[Source data]
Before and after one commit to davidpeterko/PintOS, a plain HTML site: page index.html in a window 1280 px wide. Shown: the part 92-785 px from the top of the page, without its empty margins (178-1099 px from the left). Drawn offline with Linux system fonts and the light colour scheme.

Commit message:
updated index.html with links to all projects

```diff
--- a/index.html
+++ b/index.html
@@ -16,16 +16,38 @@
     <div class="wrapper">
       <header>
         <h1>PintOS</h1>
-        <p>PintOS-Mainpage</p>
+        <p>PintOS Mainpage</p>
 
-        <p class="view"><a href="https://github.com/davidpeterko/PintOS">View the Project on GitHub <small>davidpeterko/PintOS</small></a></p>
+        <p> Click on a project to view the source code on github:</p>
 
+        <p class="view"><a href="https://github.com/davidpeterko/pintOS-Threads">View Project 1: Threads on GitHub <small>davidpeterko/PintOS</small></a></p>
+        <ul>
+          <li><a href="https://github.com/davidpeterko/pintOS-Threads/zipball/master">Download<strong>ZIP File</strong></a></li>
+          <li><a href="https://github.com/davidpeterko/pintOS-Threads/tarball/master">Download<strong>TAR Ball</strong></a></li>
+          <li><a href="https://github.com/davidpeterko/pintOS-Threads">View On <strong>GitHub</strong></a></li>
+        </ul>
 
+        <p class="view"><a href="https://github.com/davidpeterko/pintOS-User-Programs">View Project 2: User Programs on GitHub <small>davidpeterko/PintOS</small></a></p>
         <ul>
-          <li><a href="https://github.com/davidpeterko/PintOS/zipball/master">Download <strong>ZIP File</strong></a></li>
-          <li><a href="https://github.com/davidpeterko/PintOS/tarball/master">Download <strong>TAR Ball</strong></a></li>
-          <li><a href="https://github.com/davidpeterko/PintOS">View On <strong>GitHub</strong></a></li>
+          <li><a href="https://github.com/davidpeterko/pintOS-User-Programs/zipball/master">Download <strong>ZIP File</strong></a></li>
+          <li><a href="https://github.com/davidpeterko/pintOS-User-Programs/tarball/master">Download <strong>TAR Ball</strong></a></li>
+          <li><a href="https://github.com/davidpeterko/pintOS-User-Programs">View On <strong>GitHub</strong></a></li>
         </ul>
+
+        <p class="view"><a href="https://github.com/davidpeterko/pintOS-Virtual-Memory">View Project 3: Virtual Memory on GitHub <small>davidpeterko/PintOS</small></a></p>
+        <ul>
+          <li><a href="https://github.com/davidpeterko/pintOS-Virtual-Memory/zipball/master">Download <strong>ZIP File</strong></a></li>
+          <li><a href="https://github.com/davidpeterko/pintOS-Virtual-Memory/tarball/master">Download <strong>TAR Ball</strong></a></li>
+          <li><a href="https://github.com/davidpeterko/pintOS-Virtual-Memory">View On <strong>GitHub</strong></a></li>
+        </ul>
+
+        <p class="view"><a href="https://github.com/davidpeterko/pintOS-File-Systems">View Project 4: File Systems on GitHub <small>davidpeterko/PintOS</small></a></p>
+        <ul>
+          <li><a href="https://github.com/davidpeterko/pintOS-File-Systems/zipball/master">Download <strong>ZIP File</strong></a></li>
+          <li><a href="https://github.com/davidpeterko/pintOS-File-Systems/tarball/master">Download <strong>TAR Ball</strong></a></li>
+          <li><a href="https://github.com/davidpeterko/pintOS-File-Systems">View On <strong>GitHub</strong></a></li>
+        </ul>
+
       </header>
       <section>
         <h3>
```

#### WHAT IS REQUIRED
Retype the data exactly.

#### REPLY TO THE TASK
Before and after one commit to davidpeterko/PintOS, a plain HTML site: page index.html in a window 1280 px wide. Shown: the part 92-785 px from the top of the page, without its empty margins (178-1099 px from the left). Drawn offline with Linux system fonts and the light colour scheme.

Commit message:
updated index.html with links to all projects

```diff
--- a/index.html
+++ b/index.html
@@ -16,16 +16,38 @@
     <div class="wrapper">
       <header>
         <h1>PintOS</h1>
-        <p>PintOS-Mainpage</p>
+        <p>PintOS Mainpage</p>
 
-        <p class="view"><a href="https://github.com/davidpeterko/PintOS">View the Project on GitHub <small>davidpeterko/PintOS</small></a></p>
+        <p> Click on a project to view the source code on github:</p>
 
+        <p class="view"><a href="https://github.com/davidpeterko/pintOS-Threads">View Project 1: Threads on GitHub <small>davidpeterko/PintOS</small></a></p>
+        <ul>
+          <li><a href="https://github.com/davidpeterko/pintOS-Threads/zipball/master">Download<strong>ZIP File</strong></a></li>
+          <li><a href="https://github.com/davidpeterko/pintOS-Threads/tarball/master">Download<strong>TAR Ball</strong></a></li>
+          <li><a href="https://github.com/davidpeterko/pintOS-Threads">View On <strong>GitHub</strong></a></li>
+        </ul>
 
+        <p class="view"><a href="https://github.com/davidpeterko/pintOS-User-Programs">View Project 2: User Programs on GitHub <small>davidpeterko/PintOS</small></a></p>
         <ul>
-          <li><a href="https://github.com/davidpeterko/PintOS/zipball/master">Download <strong>ZIP File</strong></a></li>
-          <li><a href="https://github.com/davidpeterko/PintOS/tarball/master">Download <strong>TAR Ball</strong></a></li>
-          <li><a href="https://github.com/davidpeterko/PintOS">View On <strong>GitHub</strong></a></li>
+          <li><a href="https://github.com/davidpeterko/pintOS-User-Programs/zipball/master">Download <strong>ZIP File</strong></a></li>
+          <li><a href="https://github.com/davidpeterko/pintOS-User-Programs/tarball/master">Download <strong>TAR Ball</strong></a></li>
+          <li><a href="https://github.com/davidpeterko/pintOS-User-Programs">View On <strong>GitHub</strong></a></li>
         </ul>
+
+        <p class="view"><a href="https://github.com/davidpeterko/pintOS-Virtual-Memory">View Project 3: Virtual Memory on GitHub <small>davidpeterko/PintOS</small></a></p>
+        <ul>
+          <li><a href="https://github.com/davidpeterko/pintOS-Virtual-Memory/zipball/master">Download <strong>ZIP File</strong></a></li>
+          <li><a href="https://github.com/davidpeterko/pintOS-Virtual-Memory/tarball/master">Download <strong>TAR Ball</strong></a></li>
+          <li><a href="https://github.com/davidpeterko/pintOS-Virtual-Memory">View On <strong>GitHub</strong></a></li>
+        </ul>
+
+        <p class="view"><a href="https://github.com/davidpeterko/pintOS-File-Systems">View Project 4: File Systems on GitHub <small>davidpeterko/PintOS</small></a></p>
+        <ul>
+          <li><a href="https://github.com/davidpeterko/pintOS-File-Systems/zipball/master">Download <strong>ZIP File</strong></a></li>
+          <li><a href="https://github.com/davidpeterko/pintOS-File-Systems/tarball/master">Download <strong>TAR Ball</strong></a></li>
+          <li><a href="https://github.com/davidpeterko/pintOS-File-Systems">View On <strong>GitHub</strong></a></li>
+        </ul>
+
       </header>
       <section>
         <h3>
```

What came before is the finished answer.